%mlink(STRY:; PHOTO:; AUDIO:%)
DETROIT (AP) _ A man who has spent more than 17 years in prison for murder should go free based on new DNA evidence, an attorney with the Innocence Project said Sunday.
Eddie Joe Lloyd was convicted in 1985 of raping and murdering 16-year-old Michelle Jackson based on a confession police obtained while he was in a mental hospital and on medication.
But recent DNA tests show he didn’t commit the crime, said Barry Scheck, an attorney who co-founded the Innocence Project, which seeks to use post-conviction DNA evidence to exonerate innocent inmates.
A Monday hearing was scheduled in Wayne County Circuit Court. Prosecutor Mike Duggan and the Detroit Police Department were to join Scheck in asking for Lloyd’s release.

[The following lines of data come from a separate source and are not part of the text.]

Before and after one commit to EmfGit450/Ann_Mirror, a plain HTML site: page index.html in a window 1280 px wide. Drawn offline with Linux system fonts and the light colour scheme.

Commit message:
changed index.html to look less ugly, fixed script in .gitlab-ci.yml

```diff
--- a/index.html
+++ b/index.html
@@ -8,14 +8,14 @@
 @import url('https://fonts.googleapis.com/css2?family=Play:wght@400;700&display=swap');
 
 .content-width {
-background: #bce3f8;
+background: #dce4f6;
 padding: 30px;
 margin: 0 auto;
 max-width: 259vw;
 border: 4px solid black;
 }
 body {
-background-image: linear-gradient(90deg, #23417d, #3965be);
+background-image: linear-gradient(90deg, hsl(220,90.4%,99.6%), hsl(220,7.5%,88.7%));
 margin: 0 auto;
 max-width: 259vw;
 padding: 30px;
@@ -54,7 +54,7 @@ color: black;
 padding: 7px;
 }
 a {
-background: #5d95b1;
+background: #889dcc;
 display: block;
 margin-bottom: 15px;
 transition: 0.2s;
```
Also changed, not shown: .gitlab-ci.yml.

Police got the confession by telling Lloyd that he could help ``smoke out″ the real perpetrator and provided him with details of the crime that he couldn’t have known, Scheck said.

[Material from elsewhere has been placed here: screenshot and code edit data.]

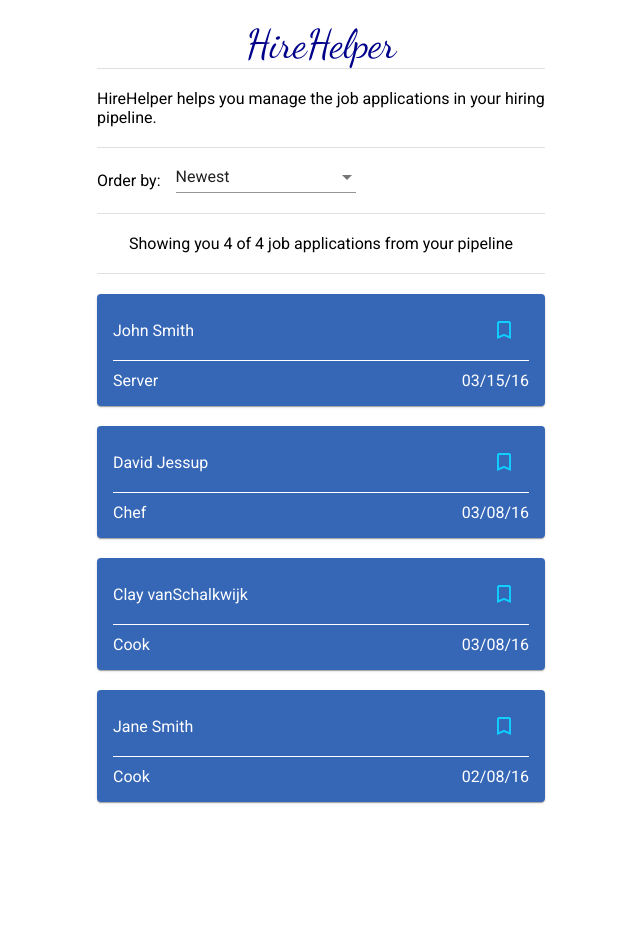
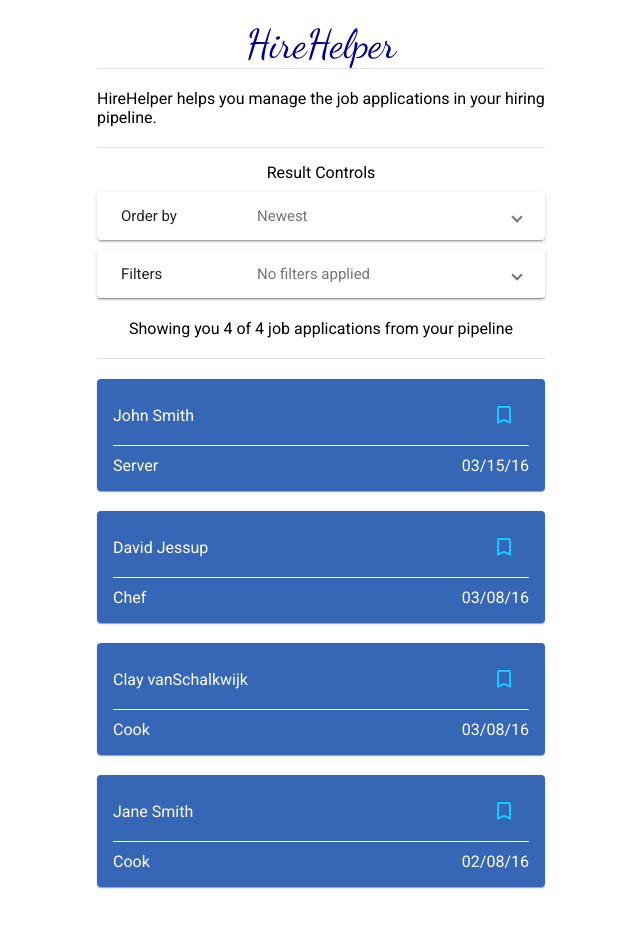
Before and after one commit to browillow/hire-app, an Angular app: page /#/dashboard in a window 1280 px wide. Shown: the top 928 px of the page, without its empty margins (319-959 px from the left). Before the commit the page ends 902 px from the top, so only its background shows below. Built offline with nearby package versions, Linux system fonts and the light colour scheme.

Commit message:
Added bookmark filter and storage service for persisting user inputs

```diff
--- a/src/app/components/application-card/application-card.component.html
+++ b/src/app/components/application-card/application-card.component.html
@@ -1,4 +1,4 @@
-<mat-card (click)="viewApplication()" class="ApplicationCard">
+<mat-card class="ApplicationCard">
   <div class="ApplicationCard-topRow">
     <div>{{application.name}}</div>
     <div class="ApplicationCard-bookmarkContainer" (click)="toggleBookmark($event)">
--- a/src/app/components/application-card/application-card.component.ts
+++ b/src/app/components/application-card/application-card.component.ts
@@ -1,5 +1,4 @@
 import { Component, OnInit, Injectable, Input } from '@angular/core';
-import { Router } from '@angular/router';
 import { Application } from '../../models/application.model';
 import { ApplicationService } from '../../services/application.service';
 
@@ -14,15 +13,10 @@ export class ApplicationCardComponent implements OnInit {
   @Input('application') application: Application = null;
 
   constructor(
-    private router: Router,
     private applicationService: ApplicationService
   ) { }
 
   ngOnInit() {
-  }
-
-  viewApplication() {
-    this.router.navigateByUrl(`application/${this.application.id}`);
   }
 
   toggleBookmark($event: MouseEvent) {
@@ -34,6 +28,4 @@ export class ApplicationCardComponent implements OnInit {
     $event.stopPropagation();
   }
 
-
-
 }
--- a/src/app/services/application.service.ts
+++ b/src/app/services/application.service.ts
@@ -3,15 +3,18 @@ import { HttpClient } from '@angular/common/http';
 import { Application } from '../models/application.model';
 import { Observable } from 'rxjs';
 import { map, tap} from 'rxjs/operators';
+import { StorageService } from './storage.service';
 
 @Injectable()
 export class ApplicationService {
 
     private baseUrl: string;
     private applications: Application[] = null;
-    private bookmarksStorageKey = "bookmarks";
 
-    constructor(private http: HttpClient) {
+    constructor(
+        private http: HttpClient,
+        private storageService: StorageService
+    ) {
         let port = (location.port !== "") ? `:${location.port}` : '';
         this.baseUrl = `${window.location.protocol}//${window.location.hostname}${port}`;
     }
@@ -56,9 +59,8 @@ export class ApplicationService {
     }
 
     rememberBookmarks(applications: Application[]): Application[] {
-        let bookmarksJson = localStorage.getItem(this.bookmarksStorageKey);
-        if (bookmarksJson != null) {
-            let bookmarks: number[] = JSON.parse(bookmarksJson);
+        let bookmarks = this.storageService.getBookmarks();
+        if (bookmarks.length > 0) {
             applications.forEach(application => {
                 application.bookmarked = bookmarks.indexOf(application.id) > -1;
             });
@@ -67,18 +69,16 @@ export class ApplicationService {
     }
 
     bookmarkApplication(applicationId: number) {
-        let bookmarksJson = localStorage.getItem(this.bookmarksStorageKey);
-        let bookmarks: number[] = (bookmarksJson != null) ? JSON.parse(bookmarksJson) : [];
+        let bookmarks = this.storageService.getBookmarks();
         if (bookmarks.indexOf(applicationId) === -1) {
             bookmarks.push(applicationId);
-            localStorage.setItem(this.bookmarksStorageKey, JSON.stringify(bookmarks));
+            this.storageService.setBookmarks(bookmarks);
         }
     }
 
     unBookmarkApplication(applicationId: number) {
-        let bookmarksJson = localStorage.getItem(this.bookmarksStorageKey);
-        let bookmarks: number[] = (bookmarksJson != null) ? JSON.parse(bookmarksJson) : [];
+        let bookmarks = this.storageService.getBookmarks();
         bookmarks = bookmarks.filter(id => id !== applicationId);
-        localStorage.setItem(this.bookmarksStorageKey, JSON.stringify(bookmarks));
+        this.storageService.setBookmarks(bookmarks);
     }
 }
--- /dev/null
+++ b/src/app/services/storage.service.ts
@@ -0,0 +1,43 @@
+import { Injectable } from '@angular/core';
+import { ApplicationSortMethod } from '../enums/application-sort-method.enum';
+
+@Injectable()
+export class StorageService {
+
+    private bookmarksKey = "bookmarks";
+    private showOnlyBookmarksFilterKey = "showOnlyBookmarks";
+    private dashboardSortingMethodKey = "dashboardSortingMethod";
+
+    constructor() {}
+
+    getBookmarks(): number[] {
+        let bookmarks: number[] = [];
+        let bookmarksJson = localStorage.getItem(this.bookmarksKey);
+        if (bookmarksJson != null) {
+            bookmarks = JSON.parse(bookmarksJson);
+        }
+        return bookmarks;
+    }
+
+    setBookmarks(bookmarks: number[]) {
+        localStorage.setItem(this.bookmarksKey, JSON.stringify(bookmarks));
+    }
+
+    getShowOnlyBookmarksFilter(): boolean | null {
+        let valueJson = localStorage.getItem(this.showOnlyBookmarksFilterKey);
+        return (valueJson != null) ? JSON.parse(valueJson) as boolean : null;
+    }
+
+    setShowOnlyBookmarksFilter(value: boolean) {
+        localStorage.setItem(this.showOnlyBookmarksFilterKey, JSON.stringify(value));
+    }
+
+    getDashboardSortingMethod(): ApplicationSortMethod | null {
+        let valueJson = localStorage.getItem(this.dashboardSortingMethodKey);
+        return (valueJson != null) ? JSON.parse(valueJson) as ApplicationSortMethod : null;
+    }
+
+    setDashboardSortingMethod(value: ApplicationSortMethod) {
+        localStorage.setItem(this.dashboardSortingMethodKey, JSON.stringify(value));
+    }
+}
--- a/src/app/views/dashboard-view/dashboard-view.component.css
+++ b/src/app/views/dashboard-view/dashboard-view.component.css
@@ -1,21 +1,22 @@
-.DashboardView-sortPicker {
-    width: 100%;
-    display: flex;
+.DashboardView > mat-expansion-panel {
+    margin-top: 10px;
 }
 
-.DashboardView-sortPickerLabel {
+.DashboardView-resultControlsTitle {
     display: flex;
     align-content: center;
     align-items: center;
     justify-content: center;
-    margin-right: 15px;
+    margin-top: 15px;
 }
 
-.DashboardView-sortPickerSelectContainer {
-    flex-grow: 1;
-    display: flex;
-    align-content: center;
-    align-items: center;
+.DashboardView-sortingMethodRadioGroup {
+    display: inline-flex;
+    flex-direction: column;
+}
+
+.DashboardView-sortingMethodRadioButton {
+    margin: 15px;
 }
 
 .DashboardView-resultTotalMessage {
@@ -27,7 +28,6 @@
     margin-bottom: 20px;
 }
 
-
 .DashboardView-appCardContainer {
     margin-top: 20px;
 }
--- a/src/app/views/dashboard-view/dashboard-view.component.html
+++ b/src/app/views/dashboard-view/dashboard-view.component.html
@@ -1,20 +1,29 @@
 <div class="View DashboardView">
     <div class="DashboardView-resultTotalMessage">HireHelper helps you manage the job applications in your hiring pipeline.</div>
     <mat-divider></mat-divider>
-    <div class="DashboardView-sortPicker">
-        <div class="DashboardView-sortPickerLabel">Order by: </div>
-        <div class="DashboardView-sortPickerSelectContainer">
-            <mat-form-field>
-                <mat-select [(value)]="selectedSortMethod" (selectionChange)="sortApplications()">
-                    <mat-option [value]="sortMethod" *ngFor="let sortMethod of sortMethods">{{sortMethod}}</mat-option>
-                </mat-select>
-            </mat-form-field>
-        </div>
-    </div>
+    <div class="DashboardView-resultControlsTitle">Result Controls</div>
+    <mat-expansion-panel>
+        <mat-expansion-panel-header>
+            <mat-panel-title>Order by</mat-panel-title>
+            <mat-panel-description>{{selectedSortMethod}}</mat-panel-description>
+        </mat-expansion-panel-header>
+        <mat-radio-group class="DashboardView-sortingMethodRadioGroup" [(ngModel)]="selectedSortMethod" (change)="sortApplications()">
+            <mat-radio-button class="DashboardView-sortingMethodRadioButton" *ngFor="let sortMethod of sortMethods" [value]="sortMethod">
+                      {{sortMethod}}
+            </mat-radio-button>
+        </mat-radio-group>
+    </mat-expansion-panel>
+    <mat-expansion-panel>
+        <mat-expansion-panel-header>
+          <mat-panel-title>Filters</mat-panel-title>
+          <mat-panel-description>{{showOnlyBookmarks ? 'Only showing bookmarks' : 'No filters applied'}}</mat-panel-description>
+        </mat-expansion-panel-header>
+        <mat-checkbox [(ngModel)]="showOnlyBookmarks" (change)="applyFilters()">Only show bookmarked</mat-checkbox>
+    </mat-expansion-panel>
     <mat-divider></mat-divider>
-    <div class="DashboardView-resultTotalMessage">Showing you {{applications.length}} of {{applications.length}} job applications from your pipeline</div>
+    <div class="DashboardView-resultTotalMessage">Showing you {{applications.length}} of {{allApplications.length}} job applications from your pipeline</div>
     <mat-divider></mat-divider>
     <div *ngFor="let app of applications" class="DashboardView-appCardContainer">
-        <app-application-card [application]="app"></app-application-card>
+        <app-application-card [application]="app" (click)="viewApplication(app.id)" ></app-application-card>
     </div>
 </div>
--- a/src/app/views/dashboard-view/dashboard-view.component.ts
+++ b/src/app/views/dashboard-view/dashboard-view.component.ts
@@ -1,7 +1,9 @@
 import { Component, OnInit } from '@angular/core';
+import { Router } from '@angular/router';
 import { Application } from '../../models/application.model';
 import { ApplicationService } from '../../services/application.service';
 import { ApplicationSortMethod } from '../../enums/application-sort-method.enum';
+import { StorageService } from '../../services/storage.service';
 
 @Component({
   selector: 'app-dashboard-view',
@@ -11,22 +13,36 @@ import { ApplicationSortMethod } from '../../enums/application-sort-method.enum'
 export class DashboardViewComponent implements OnInit {
 
   applications: Application[] = [];
-  selectedSortMethod: ApplicationSortMethod = ApplicationSortMethod.Newest;
+  allApplications: Application[] = [];
+  selectedSortMethod: ApplicationSortMethod;
   sortMethods: ApplicationSortMethod[] = [];
   sorters: {[sortMethod: string]: (a: Application, b: Application) => number } = {};
+  showOnlyBookmarks: boolean;
 
-  constructor( private applicationService: ApplicationService) { }
+  constructor(
+    private router: Router,
+    private applicationService: ApplicationService,
+    private storageService: StorageService
+  ) {
+    let storedSortMethod = this.storageService.getDashboardSortingMethod();
+    let storedShowOnlyBookmarksFilter = this.storageService.getShowOnlyBookmarksFilter();
+    this.selectedSortMethod = (storedSortMethod != null) ? storedSortMethod : ApplicationSortMethod.Newest;
+    this.showOnlyBookmarks = (storedShowOnlyBookmarksFilter != null) ? storedShowOnlyBookmarksFilter : false;
+  }
 
   ngOnInit() {
     this.generateSortMethods();
     this.defineSorters();
     this.applicationService.getApplications().subscribe(applications => {
-      this.applications = applications;
+      this.allApplications = applications;
+      this.applications = this.filterApplications(this.allApplications);
       this.sortApplications();
     });
   }
 
-  // Application Sorting
+  viewApplication(applicationId: number) {
+    this.router.navigateByUrl(`application/${applicationId}`);
+  }
 
   private generateSortMethods() {
     for (const key in ApplicationSortMethod) {
@@ -34,6 +50,7 @@ export class DashboardViewComponent implements OnInit {
     }
   }
 
+  // TODO: Move these sorter funtions into a separate service
   defineSorters() {
 
     this.sorters[ApplicationSortMethod.Newest] = function(a: Application, b: Application): number {
@@ -68,8 +85,19 @@ export class DashboardViewComponent implements OnInit {
   }
 
   sortApplications() {
+    this.storageService.setDashboardSortingMethod(this.selectedSortMethod);
     let sorter = this.sorters[this.selectedSortMethod];
     this.applications.sort(sorter);
   }
 
+  applyFilters() {
+    this.storageService.setShowOnlyBookmarksFilter(this.showOnlyBookmarks);
+    this.applications = this.filterApplications(this.allApplications);
+    this.sortApplications();
+  }
+
+  filterApplications(apps: Application[]): Application[] {
+    return apps.filter(app => !this.showOnlyBookmarks || app.bookmarked);
+  }
+
 }
```
Also changed, not shown: src/app/app.module.ts (+11 -1 lines), src/app/views/application-view/application-view.component.ts (+12 -6 lines).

The Innocence Project and former U.S. Attorney Saul Green will ask federal officials to investigate police conduct in the case, he said.

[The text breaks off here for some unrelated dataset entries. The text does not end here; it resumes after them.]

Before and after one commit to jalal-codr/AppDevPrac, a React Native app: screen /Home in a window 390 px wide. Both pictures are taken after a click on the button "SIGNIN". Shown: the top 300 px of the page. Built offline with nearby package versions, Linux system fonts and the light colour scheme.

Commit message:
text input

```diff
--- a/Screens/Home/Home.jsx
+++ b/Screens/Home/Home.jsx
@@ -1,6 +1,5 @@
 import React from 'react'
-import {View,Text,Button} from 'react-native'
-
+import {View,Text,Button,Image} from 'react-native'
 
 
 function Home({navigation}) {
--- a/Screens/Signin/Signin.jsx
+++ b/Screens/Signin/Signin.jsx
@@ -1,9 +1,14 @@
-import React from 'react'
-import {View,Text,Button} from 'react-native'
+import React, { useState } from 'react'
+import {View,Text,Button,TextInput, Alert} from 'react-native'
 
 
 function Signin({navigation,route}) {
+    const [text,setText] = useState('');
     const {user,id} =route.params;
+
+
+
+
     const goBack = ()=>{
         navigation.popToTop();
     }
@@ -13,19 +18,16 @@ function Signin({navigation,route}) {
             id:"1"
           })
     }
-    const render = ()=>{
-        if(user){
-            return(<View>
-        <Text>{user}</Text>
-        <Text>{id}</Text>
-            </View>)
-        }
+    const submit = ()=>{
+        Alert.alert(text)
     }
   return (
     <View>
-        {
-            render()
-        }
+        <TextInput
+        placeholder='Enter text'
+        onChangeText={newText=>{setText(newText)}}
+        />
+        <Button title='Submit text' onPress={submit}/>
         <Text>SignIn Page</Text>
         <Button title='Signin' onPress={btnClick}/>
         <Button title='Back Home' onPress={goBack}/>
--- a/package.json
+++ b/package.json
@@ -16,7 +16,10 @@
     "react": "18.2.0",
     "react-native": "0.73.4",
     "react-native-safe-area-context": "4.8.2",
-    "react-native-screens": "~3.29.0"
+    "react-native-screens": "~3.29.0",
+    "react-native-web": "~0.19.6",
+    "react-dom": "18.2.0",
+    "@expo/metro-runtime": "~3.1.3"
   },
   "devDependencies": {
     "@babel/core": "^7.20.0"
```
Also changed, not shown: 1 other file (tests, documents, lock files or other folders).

Scheck said The Innocence Project, which he co-founded in 1992 at New York’s Benjamin N. Cardozo School of Law, has been working on the Lloyd case for seven years.
A Michigan law that went into effect last year allows inmates serving sentences for felony convictions to ask the court for DNA testing and a new trial if they can show the tests might prove their innocence.
If the judge grants the request, Lloyd would be the 110th convicted person in the U.S. and the first in Michigan to be exonerated by post-conviction DNA testing, according to the Innocence Project.
Scheck said this case illustrates the need for video taping or audio taping interrogations, and for using special caution when questioning people who are mentally ill or mentally retarded.
``In my gut, this cased propels that need into the public consciousness,″ he said.